[Stored data entries]
»»

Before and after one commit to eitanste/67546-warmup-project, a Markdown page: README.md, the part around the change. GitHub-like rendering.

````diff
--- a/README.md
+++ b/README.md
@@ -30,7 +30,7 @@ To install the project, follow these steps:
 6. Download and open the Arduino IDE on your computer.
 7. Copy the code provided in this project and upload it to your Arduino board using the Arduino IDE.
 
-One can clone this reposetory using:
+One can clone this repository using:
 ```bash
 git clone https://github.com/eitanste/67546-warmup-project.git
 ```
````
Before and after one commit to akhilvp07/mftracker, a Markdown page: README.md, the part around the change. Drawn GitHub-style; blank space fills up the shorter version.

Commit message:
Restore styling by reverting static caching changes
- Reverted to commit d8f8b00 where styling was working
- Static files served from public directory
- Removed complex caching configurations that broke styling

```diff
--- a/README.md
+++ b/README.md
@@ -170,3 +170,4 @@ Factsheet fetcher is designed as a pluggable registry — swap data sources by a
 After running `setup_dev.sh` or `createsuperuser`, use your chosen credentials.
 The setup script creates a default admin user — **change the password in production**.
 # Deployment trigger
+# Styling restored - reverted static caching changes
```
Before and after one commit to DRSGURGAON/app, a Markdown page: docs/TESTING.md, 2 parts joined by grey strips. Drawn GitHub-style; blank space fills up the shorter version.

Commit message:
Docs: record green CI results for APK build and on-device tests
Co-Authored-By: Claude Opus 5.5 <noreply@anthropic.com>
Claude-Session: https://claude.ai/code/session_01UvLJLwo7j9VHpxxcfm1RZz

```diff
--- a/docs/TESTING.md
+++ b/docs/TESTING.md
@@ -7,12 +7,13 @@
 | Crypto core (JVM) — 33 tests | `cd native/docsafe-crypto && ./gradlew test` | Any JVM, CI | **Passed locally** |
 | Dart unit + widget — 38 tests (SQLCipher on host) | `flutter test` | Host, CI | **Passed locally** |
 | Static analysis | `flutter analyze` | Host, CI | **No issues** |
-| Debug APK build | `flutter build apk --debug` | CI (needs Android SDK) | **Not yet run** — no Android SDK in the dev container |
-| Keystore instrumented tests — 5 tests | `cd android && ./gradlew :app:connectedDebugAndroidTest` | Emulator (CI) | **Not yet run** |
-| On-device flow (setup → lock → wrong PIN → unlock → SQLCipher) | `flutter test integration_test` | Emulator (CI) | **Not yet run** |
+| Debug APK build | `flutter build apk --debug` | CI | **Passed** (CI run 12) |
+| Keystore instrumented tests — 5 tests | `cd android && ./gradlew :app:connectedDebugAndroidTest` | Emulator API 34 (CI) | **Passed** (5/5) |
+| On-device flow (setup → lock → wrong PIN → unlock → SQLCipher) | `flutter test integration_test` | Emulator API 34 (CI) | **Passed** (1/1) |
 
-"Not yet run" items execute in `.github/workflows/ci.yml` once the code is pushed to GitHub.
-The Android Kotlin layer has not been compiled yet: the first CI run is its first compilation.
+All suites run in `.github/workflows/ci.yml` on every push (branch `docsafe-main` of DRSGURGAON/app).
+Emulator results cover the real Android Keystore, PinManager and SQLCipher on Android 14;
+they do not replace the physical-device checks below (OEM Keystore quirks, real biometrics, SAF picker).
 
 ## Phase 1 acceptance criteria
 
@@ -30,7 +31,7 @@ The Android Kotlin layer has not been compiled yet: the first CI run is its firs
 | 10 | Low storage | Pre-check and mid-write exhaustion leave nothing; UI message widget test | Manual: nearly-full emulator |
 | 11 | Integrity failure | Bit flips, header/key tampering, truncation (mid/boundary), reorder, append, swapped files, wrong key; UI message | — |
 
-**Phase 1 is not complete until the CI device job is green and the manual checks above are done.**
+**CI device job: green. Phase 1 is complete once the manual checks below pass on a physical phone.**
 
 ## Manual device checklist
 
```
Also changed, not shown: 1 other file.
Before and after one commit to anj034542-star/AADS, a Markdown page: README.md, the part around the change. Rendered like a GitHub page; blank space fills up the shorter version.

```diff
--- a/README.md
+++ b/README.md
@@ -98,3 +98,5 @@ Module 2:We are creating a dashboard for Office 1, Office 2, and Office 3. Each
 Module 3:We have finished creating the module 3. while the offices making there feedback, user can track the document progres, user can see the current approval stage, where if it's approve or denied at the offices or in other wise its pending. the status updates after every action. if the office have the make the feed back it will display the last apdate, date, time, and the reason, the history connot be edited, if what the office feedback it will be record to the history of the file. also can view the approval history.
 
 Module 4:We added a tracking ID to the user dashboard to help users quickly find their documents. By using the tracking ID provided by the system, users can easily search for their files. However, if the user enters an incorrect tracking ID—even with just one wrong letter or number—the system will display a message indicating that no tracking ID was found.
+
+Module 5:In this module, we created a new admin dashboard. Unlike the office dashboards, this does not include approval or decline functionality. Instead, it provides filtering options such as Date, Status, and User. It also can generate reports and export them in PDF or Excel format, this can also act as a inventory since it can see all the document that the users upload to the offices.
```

««

WHAT IS EXPECTED:
Which lines of the entries above contain the word "connectedDebugAndroidTest"? Copy each of them.

WRITTEN ANSWER:
-| Keystore instrumented tests — 5 tests | `cd android && ./gradlew :app:connectedDebugAndroidTest` | Emulator (CI) | **Not yet run** |
+| Keystore instrumented tests — 5 tests | `cd android && ./gradlew :app:connectedDebugAndroidTest` | Emulator API 34 (CI) | **Passed** (5/5) |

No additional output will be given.